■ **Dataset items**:

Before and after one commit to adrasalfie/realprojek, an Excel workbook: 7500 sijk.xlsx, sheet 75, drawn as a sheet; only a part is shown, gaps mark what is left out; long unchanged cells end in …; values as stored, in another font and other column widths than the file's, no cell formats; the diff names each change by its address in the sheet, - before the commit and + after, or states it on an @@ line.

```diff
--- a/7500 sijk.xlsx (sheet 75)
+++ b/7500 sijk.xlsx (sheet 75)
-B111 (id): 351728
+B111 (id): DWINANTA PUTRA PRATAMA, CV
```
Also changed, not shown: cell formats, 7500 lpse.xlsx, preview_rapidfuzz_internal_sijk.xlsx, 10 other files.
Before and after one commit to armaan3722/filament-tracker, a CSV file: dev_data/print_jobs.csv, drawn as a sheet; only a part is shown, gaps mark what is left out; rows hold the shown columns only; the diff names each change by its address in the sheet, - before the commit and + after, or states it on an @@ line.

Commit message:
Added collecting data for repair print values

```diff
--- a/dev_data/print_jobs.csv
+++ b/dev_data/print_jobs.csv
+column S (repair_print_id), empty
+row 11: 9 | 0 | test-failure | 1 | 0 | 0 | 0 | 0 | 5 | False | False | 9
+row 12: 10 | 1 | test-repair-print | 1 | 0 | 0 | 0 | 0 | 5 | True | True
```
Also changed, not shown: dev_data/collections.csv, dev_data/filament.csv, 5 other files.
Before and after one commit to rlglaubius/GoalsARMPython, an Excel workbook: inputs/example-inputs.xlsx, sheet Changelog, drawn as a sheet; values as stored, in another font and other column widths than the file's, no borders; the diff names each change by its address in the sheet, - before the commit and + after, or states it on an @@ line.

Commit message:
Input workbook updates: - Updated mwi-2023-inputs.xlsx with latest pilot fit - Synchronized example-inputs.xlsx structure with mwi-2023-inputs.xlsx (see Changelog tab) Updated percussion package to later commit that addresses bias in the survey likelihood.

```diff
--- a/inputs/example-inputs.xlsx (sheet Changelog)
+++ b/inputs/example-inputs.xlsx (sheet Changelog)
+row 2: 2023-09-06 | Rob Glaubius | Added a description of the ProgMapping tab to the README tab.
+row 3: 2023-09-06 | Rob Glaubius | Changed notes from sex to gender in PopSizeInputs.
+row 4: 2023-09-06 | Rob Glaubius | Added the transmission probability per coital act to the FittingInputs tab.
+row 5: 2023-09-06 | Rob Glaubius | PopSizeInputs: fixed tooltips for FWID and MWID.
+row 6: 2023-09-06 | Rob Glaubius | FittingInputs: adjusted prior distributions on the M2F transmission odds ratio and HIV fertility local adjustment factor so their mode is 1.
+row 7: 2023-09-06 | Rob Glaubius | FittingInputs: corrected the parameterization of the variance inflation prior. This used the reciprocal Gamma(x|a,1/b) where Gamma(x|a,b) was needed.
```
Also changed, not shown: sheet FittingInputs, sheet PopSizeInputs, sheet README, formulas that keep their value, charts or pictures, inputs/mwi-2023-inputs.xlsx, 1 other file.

■ **What you have to do**: In the preceding records, how many lines include the word "names"? Reply with the number only.

■ **Answer to this problem**: 3